Thursday, October 20, 2011

Friday, August 12, 2011

Friday, April 15, 2011

Illustration themed exhibit for the month of April!

For the month of April, illustration themed artwork will be on display. The whimsical, fun, and light-hearted art of Bret Blevins, Beth Neely, Theresa Seley, and Ryan Liebe grace our walls. Prints are available on select artworks.

Wednesday, March 2, 2011

Thursday, January 13, 2011

Military Sword Shadowbox

When framing objects, we want to treat them with care and mount them in such a way that is aesthetically pleasing and structurally sound. We also do not want to harm the objects in any way by using glues or any other irreversible methods. For this project, I chose crimping wire and wooden dowels (wrapped with suede) to support the weight of the sword, leather belt, and sheath. The next two pictures below demonstrate how I used crimping wire. Notice the side view of the suede matboard glued to a black acrylic backing for extra stability. Holes were pre-drilled and the wire fed through to the back to be crimped tight.

Using the crimp tool.

Wooden dowels were used to support the sword, which were wrapped with the same suede by peeling off the fabric layer from the matboard.

Holes were pre-drilled in the dowel and screwed from underneath.

Here the sheath and belt are wired in and the dowels secured.

The sword is placed on the dowels, notice that on the blade a dowel was placed on the top and bottom to form a tight fit. Finally, the sword handle and tassle were wired in as well.

A close-up of the handle...

...and the blade.

Next, the glass was cut and placed in the frame. We are using Museum Glass, that has an anti-reflective coating to minimize glare almost entirely. This glass also filters 98% of UV rays to preserve the fabric and items from fading. Shadowbox sides were made with the same suede matboard, cut at the appropriate depth and glued to a piece of 1/8" acid free foam core to keep the glass in place. These sides were then glued to the inner side of the frame with a tight fit. The final step is cleaning the entire project. The glass is cleaned and polished and dust specks removed from the suede backing. This step is tedious and time consuming but well worth the effort.

The final product, looking quite spiffy! The frame has a gold design that accents the fine work on the belt buckle and sword handle. The back has a paper dust cover and a hanging device (wall-buddies in this project). Thank you! -Russell

Monday, November 8, 2010

Leather Feathers Workshop with Paul Krause!

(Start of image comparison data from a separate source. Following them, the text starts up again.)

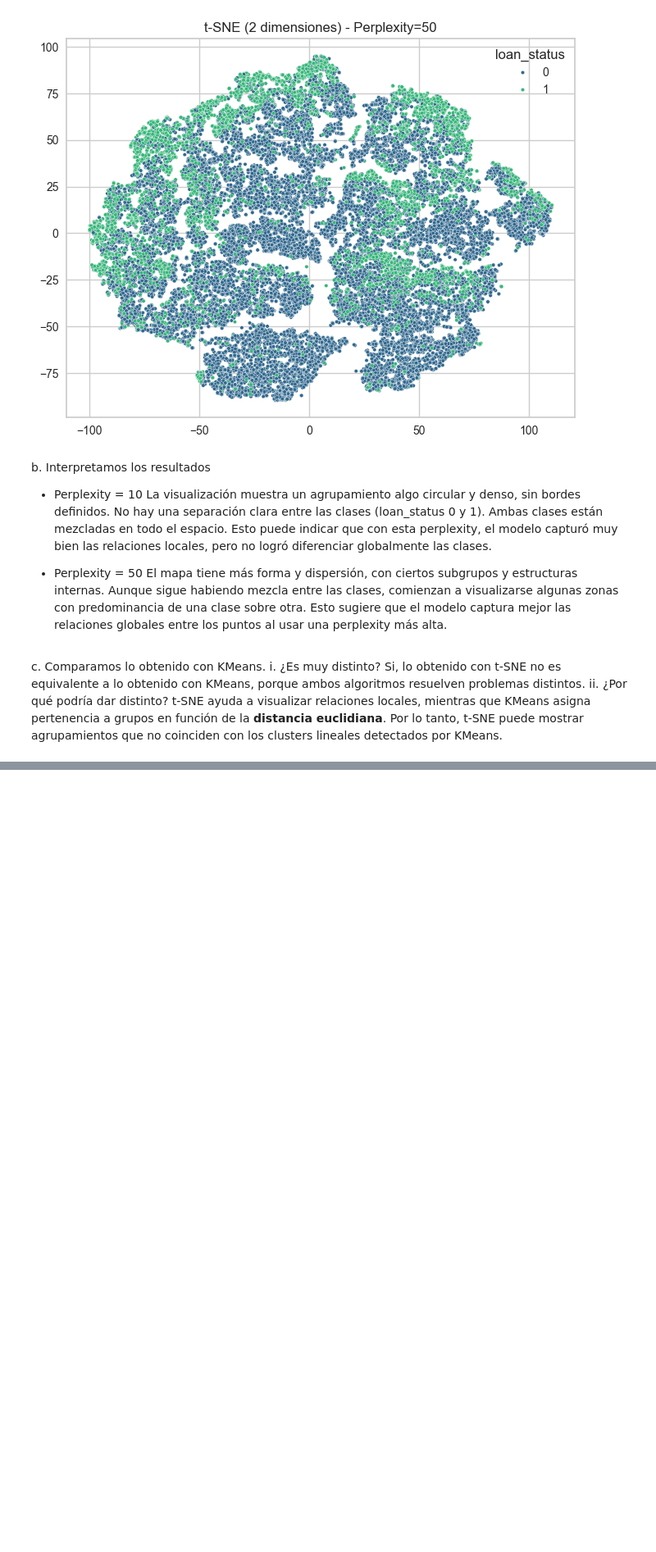
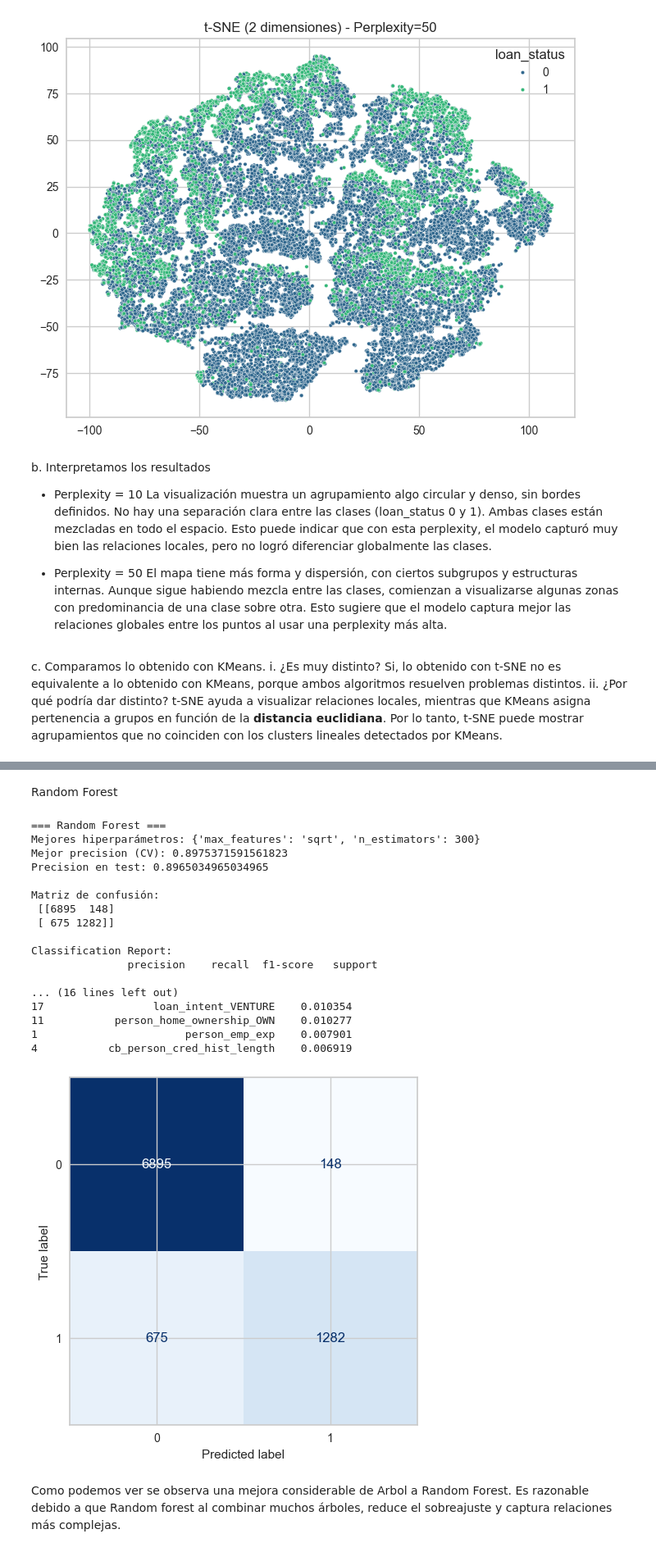
Before and after one commit to andifeliz/tp1-parte2, a Jupyter notebook: notebooks/tp1-parte2.ipynb, the cells around one changed output, grey strips where cells are left out. Shown at 82% size. Drawn from its saved outputs; the diff is of its cells as text; code cells hidden in the pictures; blank space fills up the shorter version.

```diff
--- a/notebooks/tp1-parte2.ipynb
+++ b/notebooks/tp1-parte2.ipynb
@@ -385,0 +594,75 @@ Por lo tanto, t-SNE puede mostrar agrupamientos que no coinciden con los cluster
+# %% [markdown]
+Random Forest
+# %%
+from sklearn.ensemble import RandomForestClassifier
+
+# 1. Definir modelo base (usando parámetros del árbol encontrado)
+best_tree_params = grid_tree.best_params_
+
+rf_clf = RandomForestClassifier(
+    random_state=42,
+    criterion=best_tree_params["criterion"],
+    max_depth=best_tree_params["max_depth"],
+    min_samples_leaf=best_tree_params["min_samples_leaf"],
+    ccp_alpha=best_tree_params["ccp_alpha"]
+)
+
+# 2. Hiperparámetros a probar (n_estimators y max_features)
+param_rf = {
+    "n_estimators": [100, 200, 300],
+    "max_features": ["sqrt", "log2", None]
+}
+
+# 3. CV
+grid_rf = GridSearchCV(
+    estimator=rf_clf,
+    param_grid=param_rf,
+    scoring="precision",
+    cv=cv,
+    n_jobs=-1
+)
+
+# 4. Entrenar
+grid_rf.fit(X_train, y_train)
+y_pred_rf = grid_rf.predict(X_test)
+
+# 5. Resultados
+print("=== Random Forest ===")
+print("Mejores hiperparámetros:", grid_rf.best_params_)
+print("Mejor precision (CV):", grid_rf.best_score_)
+print("Precision en test:", precision_score(y_test, y_pred_rf))
+print("\nMatriz de confusión:\n", confusion_matrix(y_test, y_pred_rf))
+print("\nClassification Report:\n", classification_report(y_test, y_pred_rf, digits=4))
+
+ConfusionMatrixDisplay.from_estimator(grid_rf, X_test, y_test, colorbar=False, cmap='Blues')
+
+# 6. Feature importances
+rf_est = grid_rf.best_estimator_
+imp_rf = pd.DataFrame({
+    "feature": X_train.columns,
+    "importance": rf_est.feature_importances_
+}).sort_values("importance", ascending=False)
+
+print("\nTop variables con más peso (Random Forest):")
+print(imp_rf.head(10))
+# %% [output]
+=== Random Forest ===
+Mejores hiperparámetros: {'max_features': 'sqrt', 'n_estimators': 300}
+Mejor precision (CV): 0.8975371591561823
+Precision en test: 0.8965034965034965
+
+Matriz de confusión:
+ [[6895  148]
+ [ 675 1282]]
+
+Classification Report:
+               precision    recall  f1-score   support
+
+... (16 lines left out)
+17                 loan_intent_VENTURE    0.010354
+11           person_home_ownership_OWN    0.010277
+1                       person_emp_exp    0.007901
+4           cb_person_cred_hist_length    0.006919
+[figure, added]
+# %% [markdown]
+Como podemos ver se observa una mejora considerable de Arbol a Random Forest. Es razonable debido a que Random forest al combinar muchos árboles, reduce el sobreajuste y captura relaciones más complejas.
```
Also changed, not shown: parts of 10 cells of this notebook.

"Use feather leather to make a leather feather."

Well actually it's milled tooling leather which has been split to 3-4 ounce, a little less than 1/8". These "feathers" are so light weight, many people think they are a genuine feather!

In our upcoming leather workshop we will be cutting, tooling, shaping and coloring a leather feather. Call Ida at The Frame & I, (928)445-5073 for the required tool list. These leathercraft tools will usable for additional upcoming leather workshops. You will enjoy thinking of creative leather projects to do with these.

Please join Paul for a fun half day in December at The Art Store by The Frame & I, 109 S. Granite St. Prescott, AZ.

Paul Krause-
PK Maker/Leatherimages
PK BootMaker
Contact phone: 308-5865